  1. completely in agreement with you - I have seen my fair share of fancy and extremely expensive casework make its way through Chez K only to be largely disappointed with the overall sound quality. Therein lies one of the problems with high-end audio... not that there aren't any other problems with it.......... 🤣
  2. Valid point - hence why most DACs today do DSD/PCM, (MQA), etc. personally, and in this day and age, I’d much prefer a Roon endpoint DAC with built in Ethernet streaming - put differently, if I had the choice of 2 DACs, one with all formats and the second with limited formats but Ethernet streaming, I’d take the second option. I’m sure @Louis Motek - LessLoss Is perhaps even working on just such a solution.

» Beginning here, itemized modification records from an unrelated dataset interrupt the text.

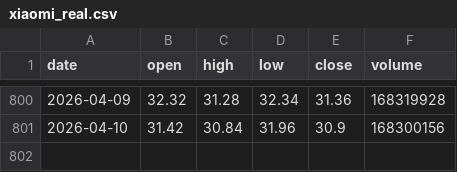
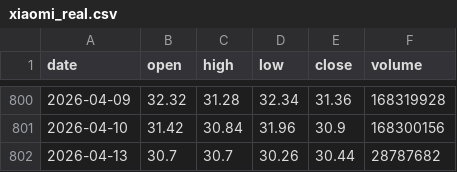
Before and after one commit to proccl/quantforecast, a CSV file: data/xiaomi_real.csv, drawn as a sheet; only a part is shown, gaps mark what is left out; the diff names each change by its address in the sheet, - before the commit and + after, or states it on an @@ line.

Commit message:
保存定時任務腳本和最新數據更新
- 新增 update_data.py: 雙源數據獲取
- 新增 smart_daily_backtest.py: 智能日度回測
- 新增 daily_auto_backtest.py: 定時任務入口
- 更新數據至 2026-04-13

```diff
--- a/data/xiaomi_real.csv
+++ b/data/xiaomi_real.csv
+row 802: 2026-04-13 | 30.7 | 30.7 | 30.26 | 30.44 | 28787682
```
Also changed, not shown: 7 other files.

  3. Apparently, I didn’t - that said, generally speaking, most all of Eastern Europe is low cost. Though with that come a plentitude of other factors such as skill levels, work ethics, language barriers, cultural implications, regulations, etc. that have a potentially massive impact on manufacturing.
  4. I do love classical music, which is likely a candidate for such resolution. That said, I could care less of the kilohertz and megahertz wars. To me, this is the equivalent of arguing over megapixels on a camera sensor. There are so many more relevant factors impacting music reproduction that this is generally speaking utterly meaningless noise.
  5. Man, where have you been bro? 20k is chump change in high-end land these days. I’m not even joking.
  6. Right. When I bought my first mechanical watch that I saved up for, I asked the salesman for a 24h +/- second measurement cycle. Ummmmm. No, I didn’t.
  7. Certainly something you can ask for; that said, I’m not an audiophile and I’m certainly not an aware audiophile. The last few feet of HiFi (from the cone of your speaker to your ears) is all subjective anyway so even if a set of measurements where provided, who’s to say that you or I won’t hear otherwise. Psychologically speaking, the power of suggestion is immensely powerful a force.
  8. Last I checked, Romania and Bulgaria are both still in Europe for the time being.
  9. My review is already too strange to really be one. 🙄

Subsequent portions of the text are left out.